• DIRECTIONS FOR THIS TASK: Copy out each line of the listing below where the string "newsletter" appears.

• EXTRACTED ENTRIES:

== Segment start ==

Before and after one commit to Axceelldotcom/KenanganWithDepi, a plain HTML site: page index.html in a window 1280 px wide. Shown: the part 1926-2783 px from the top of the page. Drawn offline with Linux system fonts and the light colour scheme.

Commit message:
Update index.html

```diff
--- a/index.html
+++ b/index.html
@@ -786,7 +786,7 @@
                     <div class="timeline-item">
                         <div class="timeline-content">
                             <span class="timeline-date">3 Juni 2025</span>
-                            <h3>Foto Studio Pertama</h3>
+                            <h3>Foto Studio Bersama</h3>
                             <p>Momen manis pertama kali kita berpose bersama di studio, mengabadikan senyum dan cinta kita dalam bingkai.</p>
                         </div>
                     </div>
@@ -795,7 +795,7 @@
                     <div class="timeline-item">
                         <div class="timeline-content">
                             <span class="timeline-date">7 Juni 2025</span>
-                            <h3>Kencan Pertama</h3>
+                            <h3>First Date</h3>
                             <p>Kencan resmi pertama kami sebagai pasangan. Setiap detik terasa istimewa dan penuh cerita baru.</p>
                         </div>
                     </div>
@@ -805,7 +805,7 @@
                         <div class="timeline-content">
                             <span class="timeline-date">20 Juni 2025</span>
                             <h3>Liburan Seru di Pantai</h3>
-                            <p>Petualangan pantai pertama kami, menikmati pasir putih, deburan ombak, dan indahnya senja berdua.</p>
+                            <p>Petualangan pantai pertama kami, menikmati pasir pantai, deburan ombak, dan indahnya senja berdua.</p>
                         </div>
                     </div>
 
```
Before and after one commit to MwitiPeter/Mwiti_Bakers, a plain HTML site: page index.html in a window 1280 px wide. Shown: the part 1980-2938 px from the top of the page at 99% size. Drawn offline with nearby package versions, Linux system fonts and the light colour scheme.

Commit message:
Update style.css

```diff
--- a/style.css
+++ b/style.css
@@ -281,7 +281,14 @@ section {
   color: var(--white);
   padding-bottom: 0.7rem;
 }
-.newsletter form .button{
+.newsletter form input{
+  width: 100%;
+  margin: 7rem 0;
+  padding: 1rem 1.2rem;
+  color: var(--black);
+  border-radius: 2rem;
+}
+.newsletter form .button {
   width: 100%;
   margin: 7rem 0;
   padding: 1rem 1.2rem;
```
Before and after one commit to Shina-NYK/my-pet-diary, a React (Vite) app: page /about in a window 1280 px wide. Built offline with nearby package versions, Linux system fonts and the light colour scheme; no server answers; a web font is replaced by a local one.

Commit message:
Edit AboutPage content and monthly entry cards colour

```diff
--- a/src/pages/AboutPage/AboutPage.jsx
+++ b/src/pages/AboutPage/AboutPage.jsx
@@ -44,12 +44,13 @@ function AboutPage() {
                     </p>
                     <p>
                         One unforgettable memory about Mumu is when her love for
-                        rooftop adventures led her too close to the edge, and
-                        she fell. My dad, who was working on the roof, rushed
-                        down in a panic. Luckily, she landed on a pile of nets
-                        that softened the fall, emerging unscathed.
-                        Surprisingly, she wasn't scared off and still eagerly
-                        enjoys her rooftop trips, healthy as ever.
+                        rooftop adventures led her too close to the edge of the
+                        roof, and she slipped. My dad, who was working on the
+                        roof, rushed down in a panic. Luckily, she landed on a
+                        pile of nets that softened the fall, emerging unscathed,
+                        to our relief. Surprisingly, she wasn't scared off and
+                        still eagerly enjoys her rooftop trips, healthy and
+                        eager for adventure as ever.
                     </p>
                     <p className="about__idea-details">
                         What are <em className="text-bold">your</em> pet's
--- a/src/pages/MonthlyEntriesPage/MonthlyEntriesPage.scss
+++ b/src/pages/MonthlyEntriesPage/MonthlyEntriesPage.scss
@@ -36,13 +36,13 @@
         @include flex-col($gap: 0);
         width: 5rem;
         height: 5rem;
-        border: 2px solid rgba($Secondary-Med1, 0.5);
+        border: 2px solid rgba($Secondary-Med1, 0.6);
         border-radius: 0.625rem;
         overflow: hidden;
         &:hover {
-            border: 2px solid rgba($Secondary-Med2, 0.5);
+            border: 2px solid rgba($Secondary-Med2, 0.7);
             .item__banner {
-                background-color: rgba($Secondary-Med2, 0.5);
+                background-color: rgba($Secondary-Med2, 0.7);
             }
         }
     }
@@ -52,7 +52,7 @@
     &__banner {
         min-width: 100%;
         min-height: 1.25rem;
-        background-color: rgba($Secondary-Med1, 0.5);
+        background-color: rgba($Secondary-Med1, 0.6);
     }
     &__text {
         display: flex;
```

== Segment end ==

• ANSWER:
-.newsletter form .button{
+.newsletter form input{
+.newsletter form .button {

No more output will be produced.